TASK STATEMENT: Run through the records and show each line that includes the string "true".

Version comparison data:
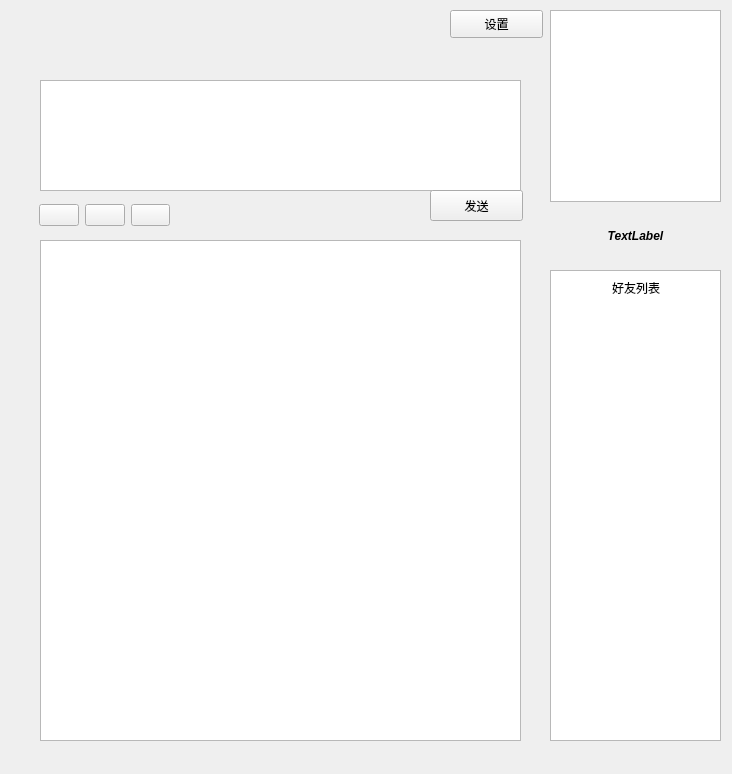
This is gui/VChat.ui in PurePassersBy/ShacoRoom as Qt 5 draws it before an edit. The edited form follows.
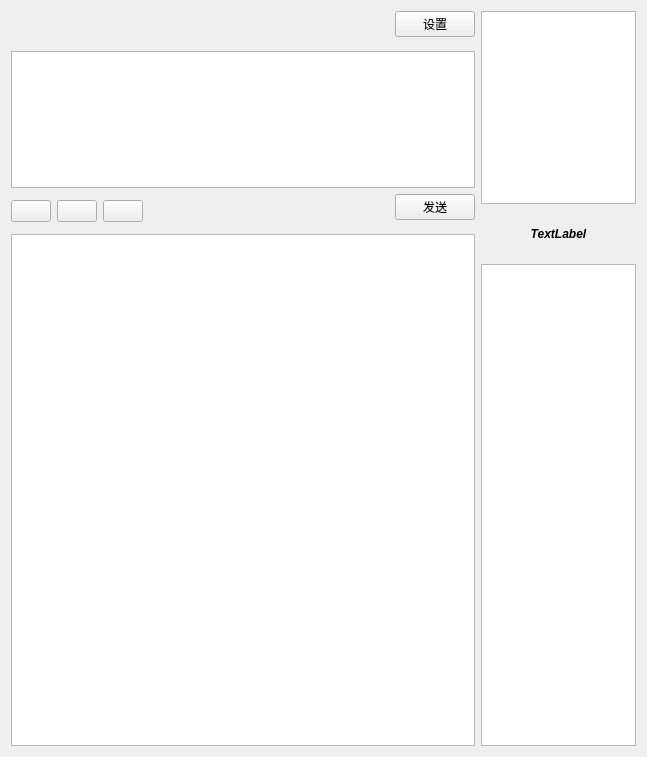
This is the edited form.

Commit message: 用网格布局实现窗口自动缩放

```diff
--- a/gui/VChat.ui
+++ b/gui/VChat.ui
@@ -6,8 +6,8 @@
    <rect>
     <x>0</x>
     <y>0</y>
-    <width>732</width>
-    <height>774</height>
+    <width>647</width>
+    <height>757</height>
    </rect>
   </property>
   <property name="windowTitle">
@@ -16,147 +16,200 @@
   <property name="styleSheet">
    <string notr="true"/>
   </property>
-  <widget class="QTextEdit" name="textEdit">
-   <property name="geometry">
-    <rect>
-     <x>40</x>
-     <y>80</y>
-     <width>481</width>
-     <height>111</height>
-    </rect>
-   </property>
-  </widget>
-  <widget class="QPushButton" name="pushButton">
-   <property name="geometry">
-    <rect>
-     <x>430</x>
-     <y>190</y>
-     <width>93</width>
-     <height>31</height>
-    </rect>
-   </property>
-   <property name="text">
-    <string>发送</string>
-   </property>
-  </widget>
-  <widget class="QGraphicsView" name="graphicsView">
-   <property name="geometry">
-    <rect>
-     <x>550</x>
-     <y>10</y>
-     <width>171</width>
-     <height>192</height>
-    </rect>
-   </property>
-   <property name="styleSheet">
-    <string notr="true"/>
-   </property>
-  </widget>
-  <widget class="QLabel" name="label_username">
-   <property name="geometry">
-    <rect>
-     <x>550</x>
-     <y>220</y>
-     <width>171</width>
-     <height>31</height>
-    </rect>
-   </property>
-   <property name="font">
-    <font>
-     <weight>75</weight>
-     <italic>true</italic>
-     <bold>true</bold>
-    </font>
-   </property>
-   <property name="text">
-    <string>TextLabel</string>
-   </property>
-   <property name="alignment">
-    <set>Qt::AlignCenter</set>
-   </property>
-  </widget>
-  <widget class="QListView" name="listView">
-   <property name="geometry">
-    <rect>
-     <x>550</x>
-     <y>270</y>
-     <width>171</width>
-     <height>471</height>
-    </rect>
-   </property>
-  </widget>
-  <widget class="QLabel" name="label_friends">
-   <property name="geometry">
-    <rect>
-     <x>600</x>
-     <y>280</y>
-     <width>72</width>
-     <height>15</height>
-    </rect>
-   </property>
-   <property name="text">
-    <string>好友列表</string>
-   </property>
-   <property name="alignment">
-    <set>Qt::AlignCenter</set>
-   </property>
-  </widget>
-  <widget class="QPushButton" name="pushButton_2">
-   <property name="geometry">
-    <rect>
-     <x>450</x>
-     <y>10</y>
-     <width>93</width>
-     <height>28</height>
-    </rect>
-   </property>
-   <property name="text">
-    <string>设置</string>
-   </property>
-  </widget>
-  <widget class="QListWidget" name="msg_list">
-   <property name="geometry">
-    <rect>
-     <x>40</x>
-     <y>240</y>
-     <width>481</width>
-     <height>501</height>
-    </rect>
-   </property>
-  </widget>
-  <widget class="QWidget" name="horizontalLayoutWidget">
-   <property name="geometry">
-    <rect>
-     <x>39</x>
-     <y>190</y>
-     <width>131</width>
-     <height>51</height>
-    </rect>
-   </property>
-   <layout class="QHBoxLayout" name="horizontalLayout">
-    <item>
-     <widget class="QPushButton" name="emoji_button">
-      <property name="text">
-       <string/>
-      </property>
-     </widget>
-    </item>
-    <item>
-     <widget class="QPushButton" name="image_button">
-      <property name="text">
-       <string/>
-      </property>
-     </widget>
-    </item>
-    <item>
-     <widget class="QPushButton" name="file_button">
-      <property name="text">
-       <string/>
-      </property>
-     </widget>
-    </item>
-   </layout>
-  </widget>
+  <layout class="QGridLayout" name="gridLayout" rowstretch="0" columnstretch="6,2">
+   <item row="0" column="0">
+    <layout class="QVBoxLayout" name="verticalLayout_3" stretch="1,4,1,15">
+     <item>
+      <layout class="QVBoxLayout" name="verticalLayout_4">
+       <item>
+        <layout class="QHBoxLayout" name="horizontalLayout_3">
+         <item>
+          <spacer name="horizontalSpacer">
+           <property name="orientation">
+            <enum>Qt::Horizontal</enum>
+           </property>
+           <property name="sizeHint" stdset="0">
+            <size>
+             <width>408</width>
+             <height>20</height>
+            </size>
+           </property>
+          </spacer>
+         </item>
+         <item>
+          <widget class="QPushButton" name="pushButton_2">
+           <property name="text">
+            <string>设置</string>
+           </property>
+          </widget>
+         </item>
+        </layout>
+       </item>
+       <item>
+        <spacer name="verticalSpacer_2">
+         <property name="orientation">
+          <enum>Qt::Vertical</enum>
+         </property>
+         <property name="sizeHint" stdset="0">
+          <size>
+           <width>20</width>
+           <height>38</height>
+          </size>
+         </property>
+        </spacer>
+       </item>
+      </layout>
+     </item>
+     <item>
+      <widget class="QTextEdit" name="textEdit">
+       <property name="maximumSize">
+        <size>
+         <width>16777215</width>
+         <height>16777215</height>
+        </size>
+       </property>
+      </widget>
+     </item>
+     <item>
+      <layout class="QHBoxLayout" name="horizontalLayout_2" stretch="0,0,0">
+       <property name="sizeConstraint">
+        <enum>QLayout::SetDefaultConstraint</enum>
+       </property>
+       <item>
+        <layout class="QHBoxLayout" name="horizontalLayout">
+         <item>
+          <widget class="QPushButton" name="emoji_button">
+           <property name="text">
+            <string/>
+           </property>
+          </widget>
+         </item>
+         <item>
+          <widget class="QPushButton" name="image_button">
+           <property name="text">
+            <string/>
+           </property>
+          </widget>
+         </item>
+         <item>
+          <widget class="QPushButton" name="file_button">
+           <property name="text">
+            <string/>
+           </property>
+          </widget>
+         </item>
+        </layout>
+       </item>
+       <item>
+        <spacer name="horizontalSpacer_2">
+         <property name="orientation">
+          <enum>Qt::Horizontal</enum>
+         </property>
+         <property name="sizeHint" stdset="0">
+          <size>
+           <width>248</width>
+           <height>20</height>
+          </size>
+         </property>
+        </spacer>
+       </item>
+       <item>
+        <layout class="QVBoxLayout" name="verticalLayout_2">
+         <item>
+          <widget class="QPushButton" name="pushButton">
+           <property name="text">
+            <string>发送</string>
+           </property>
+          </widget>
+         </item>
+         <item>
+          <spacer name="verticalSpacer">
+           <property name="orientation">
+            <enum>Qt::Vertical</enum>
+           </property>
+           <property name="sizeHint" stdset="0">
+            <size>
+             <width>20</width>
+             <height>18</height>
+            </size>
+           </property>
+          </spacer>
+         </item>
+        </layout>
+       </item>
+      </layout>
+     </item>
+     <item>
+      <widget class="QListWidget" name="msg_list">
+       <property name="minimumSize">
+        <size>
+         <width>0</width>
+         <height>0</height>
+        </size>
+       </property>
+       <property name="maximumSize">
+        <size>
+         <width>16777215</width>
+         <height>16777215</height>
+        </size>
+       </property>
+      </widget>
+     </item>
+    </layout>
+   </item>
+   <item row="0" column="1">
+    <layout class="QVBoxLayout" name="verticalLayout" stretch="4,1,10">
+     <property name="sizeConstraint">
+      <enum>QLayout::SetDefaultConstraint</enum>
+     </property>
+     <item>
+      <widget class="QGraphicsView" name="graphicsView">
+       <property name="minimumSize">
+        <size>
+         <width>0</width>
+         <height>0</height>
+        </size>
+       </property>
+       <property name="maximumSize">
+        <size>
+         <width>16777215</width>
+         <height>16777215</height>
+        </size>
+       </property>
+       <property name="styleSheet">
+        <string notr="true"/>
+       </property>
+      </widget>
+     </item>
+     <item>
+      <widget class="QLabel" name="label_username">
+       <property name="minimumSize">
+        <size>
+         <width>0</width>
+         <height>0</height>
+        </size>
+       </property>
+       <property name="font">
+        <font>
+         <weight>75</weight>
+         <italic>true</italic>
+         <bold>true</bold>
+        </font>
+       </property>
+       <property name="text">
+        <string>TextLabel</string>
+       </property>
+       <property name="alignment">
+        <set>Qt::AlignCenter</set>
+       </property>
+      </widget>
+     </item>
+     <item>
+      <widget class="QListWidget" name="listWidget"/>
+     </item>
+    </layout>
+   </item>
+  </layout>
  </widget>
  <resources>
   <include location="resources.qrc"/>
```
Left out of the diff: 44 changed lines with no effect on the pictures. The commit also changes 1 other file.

* * *

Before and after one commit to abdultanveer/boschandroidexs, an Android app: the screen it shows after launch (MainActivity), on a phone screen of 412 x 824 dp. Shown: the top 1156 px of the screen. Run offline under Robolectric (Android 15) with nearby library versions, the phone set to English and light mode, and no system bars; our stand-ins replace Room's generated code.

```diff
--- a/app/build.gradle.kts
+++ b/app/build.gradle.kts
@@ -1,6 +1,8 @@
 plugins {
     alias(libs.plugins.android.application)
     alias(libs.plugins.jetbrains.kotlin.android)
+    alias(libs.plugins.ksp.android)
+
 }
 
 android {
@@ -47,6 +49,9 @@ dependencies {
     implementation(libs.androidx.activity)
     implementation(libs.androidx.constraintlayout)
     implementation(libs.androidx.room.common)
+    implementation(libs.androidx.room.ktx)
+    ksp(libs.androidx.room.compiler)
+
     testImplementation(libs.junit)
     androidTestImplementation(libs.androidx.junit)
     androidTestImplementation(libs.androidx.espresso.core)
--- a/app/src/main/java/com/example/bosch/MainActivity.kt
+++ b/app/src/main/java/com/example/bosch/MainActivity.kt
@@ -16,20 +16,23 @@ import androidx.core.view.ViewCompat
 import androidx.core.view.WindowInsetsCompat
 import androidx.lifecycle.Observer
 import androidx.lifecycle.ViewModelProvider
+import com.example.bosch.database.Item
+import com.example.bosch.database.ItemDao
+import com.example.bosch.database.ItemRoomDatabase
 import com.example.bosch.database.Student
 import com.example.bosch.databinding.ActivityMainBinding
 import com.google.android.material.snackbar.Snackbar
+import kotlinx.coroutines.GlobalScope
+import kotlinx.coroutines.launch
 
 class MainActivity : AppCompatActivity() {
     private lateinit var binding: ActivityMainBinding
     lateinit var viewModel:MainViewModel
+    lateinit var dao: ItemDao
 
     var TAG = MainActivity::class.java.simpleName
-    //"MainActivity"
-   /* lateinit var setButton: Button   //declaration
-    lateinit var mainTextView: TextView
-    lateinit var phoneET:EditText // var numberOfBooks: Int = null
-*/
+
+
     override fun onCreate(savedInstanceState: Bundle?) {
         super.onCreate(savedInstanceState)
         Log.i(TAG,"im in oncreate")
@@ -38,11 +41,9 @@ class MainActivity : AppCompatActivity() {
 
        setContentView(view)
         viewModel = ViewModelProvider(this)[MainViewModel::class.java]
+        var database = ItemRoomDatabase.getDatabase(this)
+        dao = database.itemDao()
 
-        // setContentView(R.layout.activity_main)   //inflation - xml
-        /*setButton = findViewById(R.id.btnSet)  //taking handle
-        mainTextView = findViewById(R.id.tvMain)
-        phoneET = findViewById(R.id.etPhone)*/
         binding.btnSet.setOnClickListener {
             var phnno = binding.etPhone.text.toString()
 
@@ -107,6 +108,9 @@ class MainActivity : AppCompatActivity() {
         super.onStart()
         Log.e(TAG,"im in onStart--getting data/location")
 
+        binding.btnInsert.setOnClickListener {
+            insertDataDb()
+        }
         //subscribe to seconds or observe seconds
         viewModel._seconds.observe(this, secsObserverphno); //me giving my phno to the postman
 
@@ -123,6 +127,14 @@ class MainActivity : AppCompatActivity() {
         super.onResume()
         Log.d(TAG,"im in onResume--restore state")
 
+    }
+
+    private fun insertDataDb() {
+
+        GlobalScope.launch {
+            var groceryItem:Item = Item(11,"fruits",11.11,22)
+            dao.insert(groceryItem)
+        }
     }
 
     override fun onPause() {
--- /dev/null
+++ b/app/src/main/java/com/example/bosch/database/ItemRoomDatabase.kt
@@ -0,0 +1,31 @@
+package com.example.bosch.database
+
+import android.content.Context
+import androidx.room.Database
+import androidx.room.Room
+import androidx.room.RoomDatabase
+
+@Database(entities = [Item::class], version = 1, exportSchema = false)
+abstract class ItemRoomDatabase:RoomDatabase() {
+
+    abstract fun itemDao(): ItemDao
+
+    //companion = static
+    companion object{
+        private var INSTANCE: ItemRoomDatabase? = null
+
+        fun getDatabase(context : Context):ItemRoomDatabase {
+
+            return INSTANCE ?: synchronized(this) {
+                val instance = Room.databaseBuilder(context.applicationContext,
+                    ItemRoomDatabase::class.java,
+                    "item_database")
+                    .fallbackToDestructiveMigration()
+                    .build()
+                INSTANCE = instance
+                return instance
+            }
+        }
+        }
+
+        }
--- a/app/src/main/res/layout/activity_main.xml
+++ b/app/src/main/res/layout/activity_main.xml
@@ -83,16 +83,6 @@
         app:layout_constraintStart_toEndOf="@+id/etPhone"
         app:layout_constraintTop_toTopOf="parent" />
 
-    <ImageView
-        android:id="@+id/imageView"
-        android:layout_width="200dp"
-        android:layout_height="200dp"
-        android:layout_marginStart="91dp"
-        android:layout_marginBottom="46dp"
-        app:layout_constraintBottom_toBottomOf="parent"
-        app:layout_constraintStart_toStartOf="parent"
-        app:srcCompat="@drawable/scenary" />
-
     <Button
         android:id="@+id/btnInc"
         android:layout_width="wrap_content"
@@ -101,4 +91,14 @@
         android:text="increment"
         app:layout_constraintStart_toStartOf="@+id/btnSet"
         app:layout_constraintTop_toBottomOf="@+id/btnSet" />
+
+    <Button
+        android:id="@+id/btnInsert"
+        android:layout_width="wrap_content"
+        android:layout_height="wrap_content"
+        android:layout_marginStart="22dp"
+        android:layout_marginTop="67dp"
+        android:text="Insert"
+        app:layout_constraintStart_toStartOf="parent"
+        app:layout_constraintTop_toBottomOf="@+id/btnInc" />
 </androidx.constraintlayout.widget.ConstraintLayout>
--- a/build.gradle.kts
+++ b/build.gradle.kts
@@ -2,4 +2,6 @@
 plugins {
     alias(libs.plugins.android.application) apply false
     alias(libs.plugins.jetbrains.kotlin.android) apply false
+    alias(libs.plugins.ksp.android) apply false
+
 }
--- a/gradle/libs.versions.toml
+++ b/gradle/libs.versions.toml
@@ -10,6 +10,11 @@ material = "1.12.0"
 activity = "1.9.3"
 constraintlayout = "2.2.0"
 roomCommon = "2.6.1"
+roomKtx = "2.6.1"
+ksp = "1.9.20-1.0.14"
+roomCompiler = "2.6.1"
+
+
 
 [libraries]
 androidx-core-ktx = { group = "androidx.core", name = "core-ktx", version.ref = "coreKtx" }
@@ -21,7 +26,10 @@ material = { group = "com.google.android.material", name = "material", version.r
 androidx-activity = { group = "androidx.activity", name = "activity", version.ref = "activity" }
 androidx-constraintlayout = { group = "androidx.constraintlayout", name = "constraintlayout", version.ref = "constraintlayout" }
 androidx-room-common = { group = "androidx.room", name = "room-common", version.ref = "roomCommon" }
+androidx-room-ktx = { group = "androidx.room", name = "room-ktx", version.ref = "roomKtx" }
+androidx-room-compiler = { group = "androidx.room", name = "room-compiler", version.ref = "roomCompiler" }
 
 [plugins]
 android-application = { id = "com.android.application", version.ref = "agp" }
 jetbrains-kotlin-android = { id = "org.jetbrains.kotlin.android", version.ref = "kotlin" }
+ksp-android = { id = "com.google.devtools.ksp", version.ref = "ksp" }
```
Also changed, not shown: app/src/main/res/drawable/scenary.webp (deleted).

* * *

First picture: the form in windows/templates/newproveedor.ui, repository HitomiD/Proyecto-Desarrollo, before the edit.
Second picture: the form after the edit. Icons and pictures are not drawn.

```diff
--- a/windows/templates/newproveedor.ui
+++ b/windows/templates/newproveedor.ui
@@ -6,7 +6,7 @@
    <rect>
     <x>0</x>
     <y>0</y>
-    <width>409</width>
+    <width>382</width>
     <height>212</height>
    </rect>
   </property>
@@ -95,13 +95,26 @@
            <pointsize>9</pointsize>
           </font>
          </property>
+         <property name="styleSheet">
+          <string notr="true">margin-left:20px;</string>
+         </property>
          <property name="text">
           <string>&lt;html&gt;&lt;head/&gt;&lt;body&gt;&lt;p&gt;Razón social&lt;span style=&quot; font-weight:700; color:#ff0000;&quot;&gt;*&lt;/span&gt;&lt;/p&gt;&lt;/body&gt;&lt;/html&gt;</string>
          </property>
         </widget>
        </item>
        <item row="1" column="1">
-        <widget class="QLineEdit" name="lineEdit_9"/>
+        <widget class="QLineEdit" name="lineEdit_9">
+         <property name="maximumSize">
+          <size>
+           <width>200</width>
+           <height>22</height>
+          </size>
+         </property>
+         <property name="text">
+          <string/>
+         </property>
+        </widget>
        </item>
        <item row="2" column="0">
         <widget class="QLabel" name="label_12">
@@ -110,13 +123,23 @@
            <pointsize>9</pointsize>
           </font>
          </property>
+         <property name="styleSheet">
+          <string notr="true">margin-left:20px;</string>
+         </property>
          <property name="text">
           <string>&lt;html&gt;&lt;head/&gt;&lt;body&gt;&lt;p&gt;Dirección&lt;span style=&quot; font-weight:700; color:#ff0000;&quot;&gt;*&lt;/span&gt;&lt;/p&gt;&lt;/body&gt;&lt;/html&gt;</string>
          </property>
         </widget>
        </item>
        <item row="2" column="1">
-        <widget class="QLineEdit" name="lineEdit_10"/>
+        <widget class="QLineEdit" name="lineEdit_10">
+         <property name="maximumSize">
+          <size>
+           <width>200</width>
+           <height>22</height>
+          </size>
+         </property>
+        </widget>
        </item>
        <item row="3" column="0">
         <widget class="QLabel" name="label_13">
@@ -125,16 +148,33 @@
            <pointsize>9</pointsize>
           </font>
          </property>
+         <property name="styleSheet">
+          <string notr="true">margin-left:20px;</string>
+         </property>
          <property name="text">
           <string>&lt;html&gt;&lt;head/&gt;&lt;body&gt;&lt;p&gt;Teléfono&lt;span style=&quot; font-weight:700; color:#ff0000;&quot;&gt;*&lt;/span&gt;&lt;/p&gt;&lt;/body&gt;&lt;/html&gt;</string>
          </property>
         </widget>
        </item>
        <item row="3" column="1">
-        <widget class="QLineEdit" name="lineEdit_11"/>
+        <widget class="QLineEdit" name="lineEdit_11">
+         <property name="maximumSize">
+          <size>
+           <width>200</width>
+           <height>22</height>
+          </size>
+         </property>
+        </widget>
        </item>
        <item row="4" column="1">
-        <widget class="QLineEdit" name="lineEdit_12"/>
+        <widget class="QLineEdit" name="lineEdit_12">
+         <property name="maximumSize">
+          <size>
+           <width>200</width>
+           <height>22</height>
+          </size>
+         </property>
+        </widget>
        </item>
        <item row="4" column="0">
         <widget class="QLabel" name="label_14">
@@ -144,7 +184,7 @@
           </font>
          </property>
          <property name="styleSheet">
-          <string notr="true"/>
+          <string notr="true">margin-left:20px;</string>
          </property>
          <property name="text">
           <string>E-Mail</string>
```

YOUR RESPONSE:
    <string notr="true"/>
-    <string notr="true"/>
-     <italic>true</italic>
-     <bold>true</bold>
+        <string notr="true"/>
+         <italic>true</italic>
+         <bold>true</bold>
+          <string notr="true">margin-left:20px;</string>
+          <string notr="true">margin-left:20px;</string>
+          <string notr="true">margin-left:20px;</string>
-          <string notr="true"/>
+          <string notr="true">margin-left:20px;</string>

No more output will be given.